The key to understanding all of this is the highly aggressive linebacker play. In DC Scalley’s 4-2-5 defense, the backers are the fulcrum of the system, and have to come down hard on the run with one fewer player than a traditional 4-3. This can be very effective, and #13 LB Bernard and #20 LB Lloyd have been impressive in replacing longtime starters Chase Hanson and Cody Barton after they left for the NFL (Bernard’s improvement in particular has surprised me; I was fairly critical of him as a backup in 2018). But if they pick the wrong gap or face a misdirection play, there can be a lot of empty field to run to. To illustrate:

  1. :00 - This is how it’s supposed to work: Bernard correctly diagnosis the counter and races to the gap before the blocker can get there, knocking left guard off of his combo block and into the back.
  2. :19 - Bernard starts into the strongside B-gap before the snap, Lloyd follows to the A-gap, and four DBs head strongside as well. A little patience and a cut to the weakside is all the back needs to slip through for a conversion and extra yardage.
  3. :28 - Utah stacks the box and even brings in their seldom-used third backer, #24 LB Lund. Lloyd moves in to deal with a cutback, Lund sees the gap opening and darts for it, but doesn’t realize the center and RG can get off their blocks to take him out, leaving only a high safety to stop a touchdown.
  4. :44 - Again, the backers guess wrong and leave the middle of the field undefended.

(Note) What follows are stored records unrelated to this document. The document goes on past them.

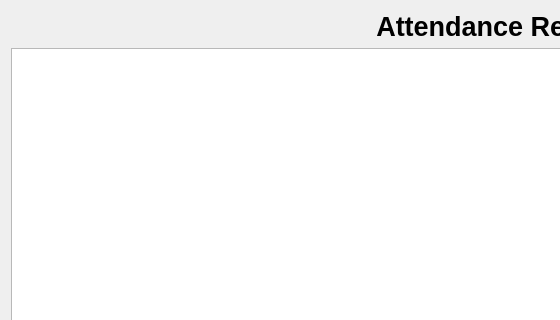
First picture: the form in Maintendance/viewattendance.ui, repository markhan101/Maintendance, before the edit; both pictures show x 0 to 560 and y 0 to 320 of the 1000 by 680 pixel window.
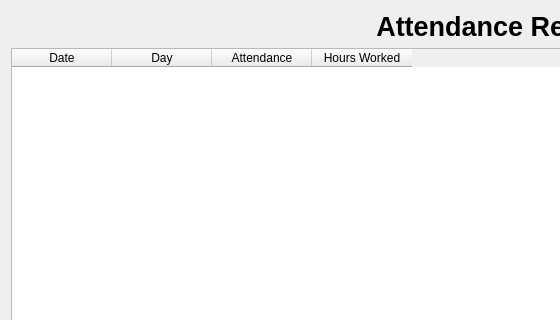
Second picture: the form after the edit.

Diff of the .ui file:
```diff
--- a/Maintendance/viewattendance.ui
+++ b/Maintendance/viewattendance.ui
@@ -22,7 +22,28 @@
     </widget>
    </item>
    <item>
-    <widget class="QListWidget" name="attendanceList"/>
+    <widget class="QTableWidget" name="attendanceTable">
+     <column>
+      <property name="text">
+       <string>Date</string>
+      </property>
+     </column>
+     <column>
+      <property name="text">
+       <string>Day</string>
+      </property>
+     </column>
+     <column>
+      <property name="text">
+       <string>Attendance</string>
+      </property>
+     </column>
+     <column>
+      <property name="text">
+       <string>Hours Worked</string>
+      </property>
+     </column>
+    </widget>
    </item>
   </layout>
  </widget>
```
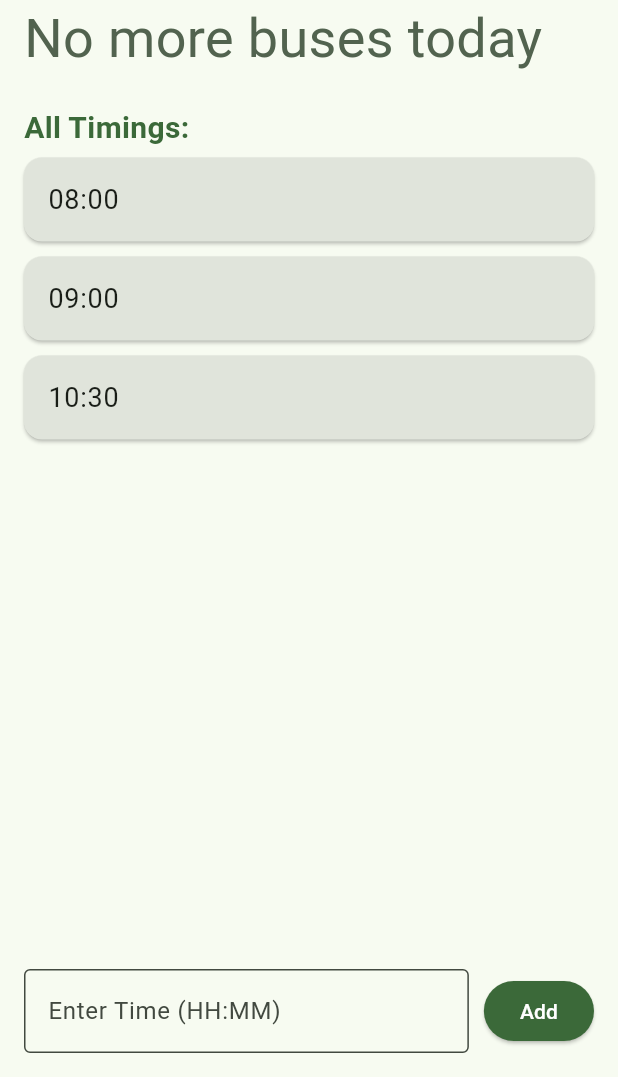
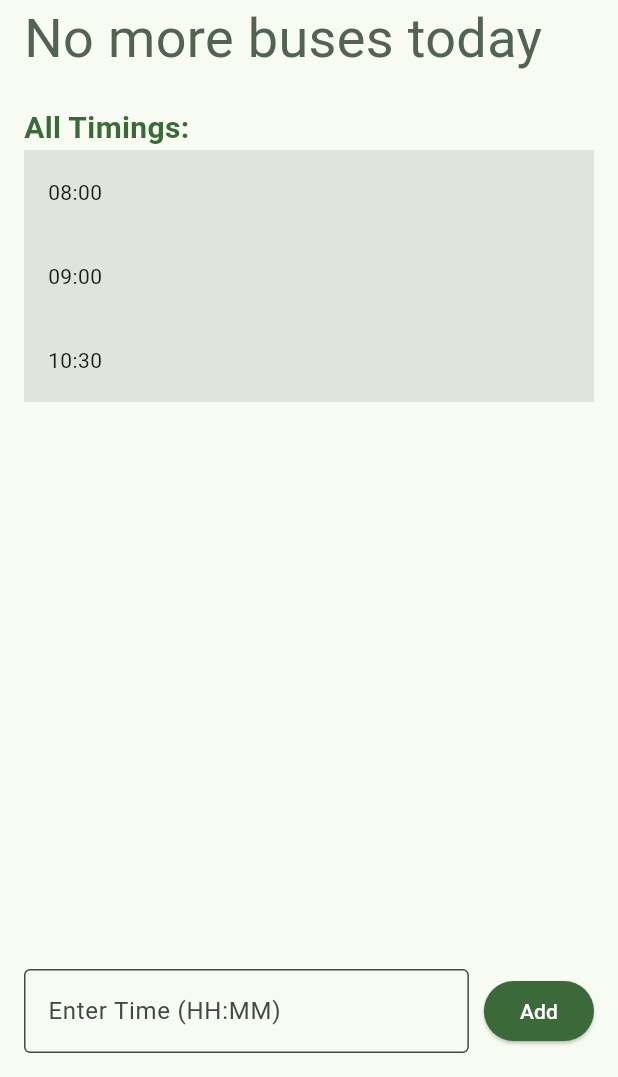
Before and after one commit to Sourish-Kanna/Next-Bus, a Flutter app: the screen it shows after launch, on a phone screen of 412 x 824 dp, the part 159-1236 px from its top. Run offline on Flutter 3.47's test engine with Material 3 defaults, Android fonts, the light colour scheme and no system bars; drawn by our look-alikes of flutter_slidable.

Commit message:
more basic layout done now time to work on backend logic

```diff
--- a/lib/main.dart
+++ b/lib/main.dart
@@ -1,4 +1,5 @@
 import 'package:flutter/material.dart';
+import 'package:flutter_slidable/flutter_slidable.dart';
 
 void main() {
   runApp(const BusTimingApp());
@@ -40,6 +41,46 @@ class _BusTimingPageState extends State<BusTimingPage> {
       }
     }
     return "No more buses today";
+  }
+
+  void _deleteBusTiming(int index) {
+    setState(() {
+      busTimings.removeAt(index);
+    });
+  }
+
+  void _editBusTiming(int index) {
+    _timeController.text = busTimings[index];
+    showDialog(
+      context: context,
+      builder: (context) => AlertDialog(
+        title: const Text("Edit Bus Timing"),
+        content: TextField(
+          controller: _timeController,
+          decoration: const InputDecoration(labelText: "Enter Time (HH:MM)"),
+          keyboardType: TextInputType.datetime,
+        ),
+        actions: [
+          TextButton(
+            onPressed: () {
+              Navigator.pop(context);
+            },
+            child: const Text("Cancel"),
+          ),
+          ElevatedButton(
+            onPressed: () {
+              if (_timeController.text.isNotEmpty) {
+                setState(() {
+                  busTimings[index] = _timeController.text;
+                });
+              }
+              Navigator.pop(context);
+            },
+            child: const Text("Save"),
+          ),
+        ],
+      ),
+    );
   }
 
   void _addNewBusTiming(String newTime) {
@@ -93,16 +134,30 @@ class _BusTimingPageState extends State<BusTimingPage> {
               child: ListView.builder(
                 itemCount: busTimings.length,
                 itemBuilder: (context, index) {
-                  return Card(
-                    color: Theme.of(context).colorScheme.surfaceContainerHighest,
-                    margin: const EdgeInsets.symmetric(vertical: 5),
+                  return Slidable(
+                    key: ValueKey(busTimings[index]),
+                    startActionPane: ActionPane(
+                      motion: const DrawerMotion(),
+                      children: [
+                        SlidableAction(
+                          onPressed: (context) => _editBusTiming(index),
+                          backgroundColor: Colors.blue,
+                          icon: Icons.edit,
+                          label: 'Edit',
+                        ),
+                        SlidableAction(
+                          onPressed: (context) => _deleteBusTiming(index),
+                          backgroundColor: Colors.red,
+                          icon: Icons.delete,
+                          label: 'Delete',
+                        ),
+                      ],
+                    ),
                     child: ListTile(
+                      tileColor: Theme.of(context).colorScheme.surfaceContainerHighest,
                       title: Text(
                         busTimings[index],
-                        style: TextStyle(
-                          fontSize: 18,
-                          color: Theme.of(context).colorScheme.onSurface,
-                        ),
+                        style: Theme.of(context).textTheme.bodyMedium,
                       ),
                     ),
                   );
```
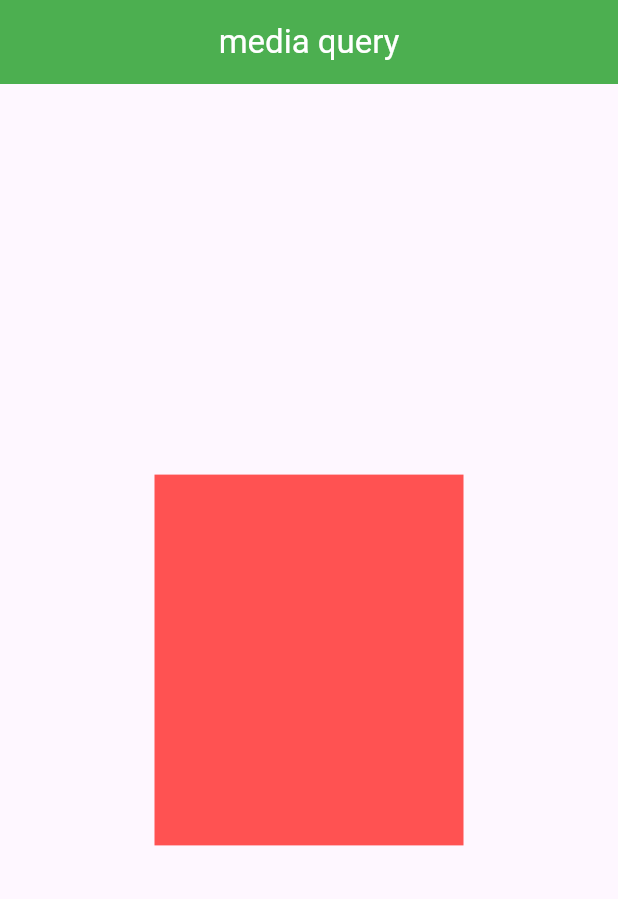
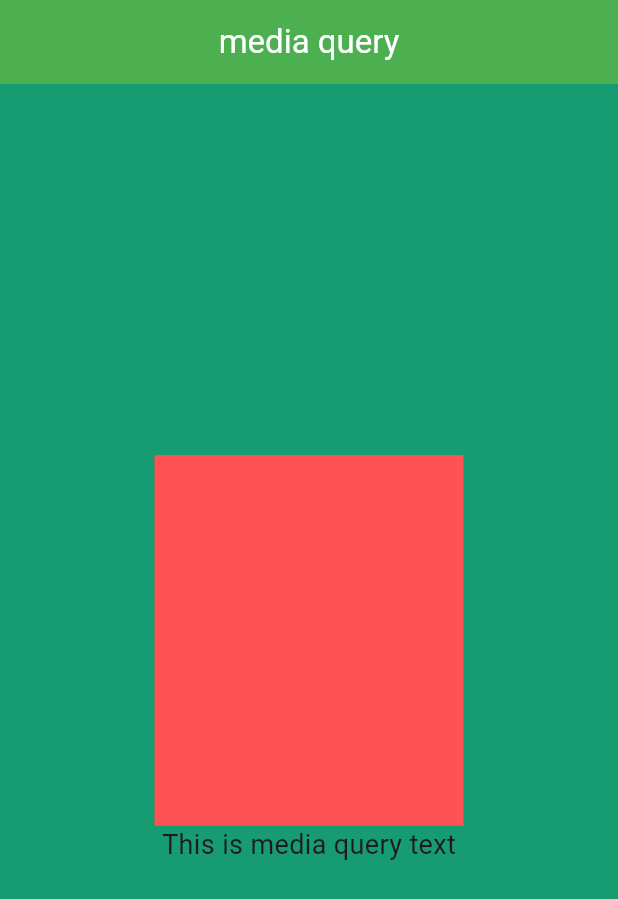
Before and after one commit to aftabuddin007/stateful_Widget, a Flutter app: the screen it shows after launch, on a phone screen of 412 x 824 dp. Shown: the top 899 px of the screen. Run offline on Flutter 3.47's test engine with Material 3 defaults, Android fonts, the phone set to English and light mode, and no system bars.

Commit message:
apply text width size

```diff
--- a/lib/Mquery.dart
+++ b/lib/Mquery.dart
@@ -11,6 +11,8 @@ class _MqueryState extends State<Mquery> {
   @override
   Widget build(BuildContext context) {
     Size screenSize = MediaQuery.of(context).size;
+    double widthSize = MediaQuery.of(context).size.width;
+    double fontSize = screenSize.width > 600 ? 32 : 18;
     return Scaffold(
       appBar: AppBar(
         title: Text("media query"),
@@ -18,7 +20,12 @@ class _MqueryState extends State<Mquery> {
         backgroundColor: Colors.green,
         foregroundColor: Colors.white,
       ),
-      body: Column(
+      body: Container(
+        width: screenSize.width,
+        height: screenSize.height,
+        color: const Color.fromARGB(255, 23, 156, 114),
+
+        child: Column(
           mainAxisAlignment: MainAxisAlignment.center,
           children: [
             Center(
@@ -28,7 +35,12 @@ class _MqueryState extends State<Mquery> {
                 color: Colors.redAccent,
               ),
             ),
+            Text(
+              "This is media query text",
+              style: TextStyle(fontSize: fontSize),
+            ),
           ],
+        ),
       ),
     );
   }
```
Lines whose indentation alone changed are shown as unchanged.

The pass defense, however, is at a phenomenal 82 successful plays vs just 45 failed ones, a 64% success rate that’s truly playoff-caliber. It combines an excellent pass rush with stifling downfield coverage, and there’s really no hope if you become a one-dimensional offense and Utah can start blitzing frequently:

  1. :00 - Utah brings the house, but even if they didn’t have a free rusher, Lloyd and #23 S Blackmon quickly defeat their blocks and force a bad throw that’s easily broken up by the outstanding #1 CB Johnson.
  2. :10 - Interesting blitz structure here, including the unexpected choice to back out #99 DT Fotu in underneath coverage of the crosser.
  3. :23 - Another great break-up by Johnson, the timing’s critical here to avoid an interference flag but he’s getting it right and playing the ball.
  4. :31 - Here’s the incredible #6 DE Anae at work, thoroughly whipping the LT. He always played on the offense’s left side, so it should be an interesting match-up between the best two linemen in the Pac-12 (although Kurt says that Coach Whittingham hinted he might switch to the right sometimes tomorrow).

Beating Utah’s pass defense is a pretty rare event, and in the games I charted, doing so required some special tactics. Here are some examples of the ones that worked more than once:

  1. :00 - This play-action bootleg is another way of using the defense’s aggression against it, here getting the entire defense to flow to the field and allowing the tight end to leak out to the boundary.
  2. :08 - I’m certain that the Huskies borrowed this play from the Ducks, as I hadn’t seen them use it prior to this game. Even if #14 CB Nurse (definitely the weaker of the two starting corners) hadn’t slipped, both #26 S Burgess and #28 DB Guidry had bitten on the fake screen and left the TE wide open heading for the corner of the endzone.
  3. :21 - The defense rotates personnel quite a bit, and I tallied about 5% of their plays looking like this one: still trotting out while the offense was over the ball or otherwise not being ready for the snap. Colorado also demonstrated last week that they could move the ball effectively if they played hurry-up and didn’t let the line substitute.
  4. :28 - Utah looks like they’re in man coverage at first, but it’s actually zone, which means the safety initially over the slot man has to move out to cover the back motioning out. The QB reads this before Burgess can get over to cover the slot on this seam route for an easy completion.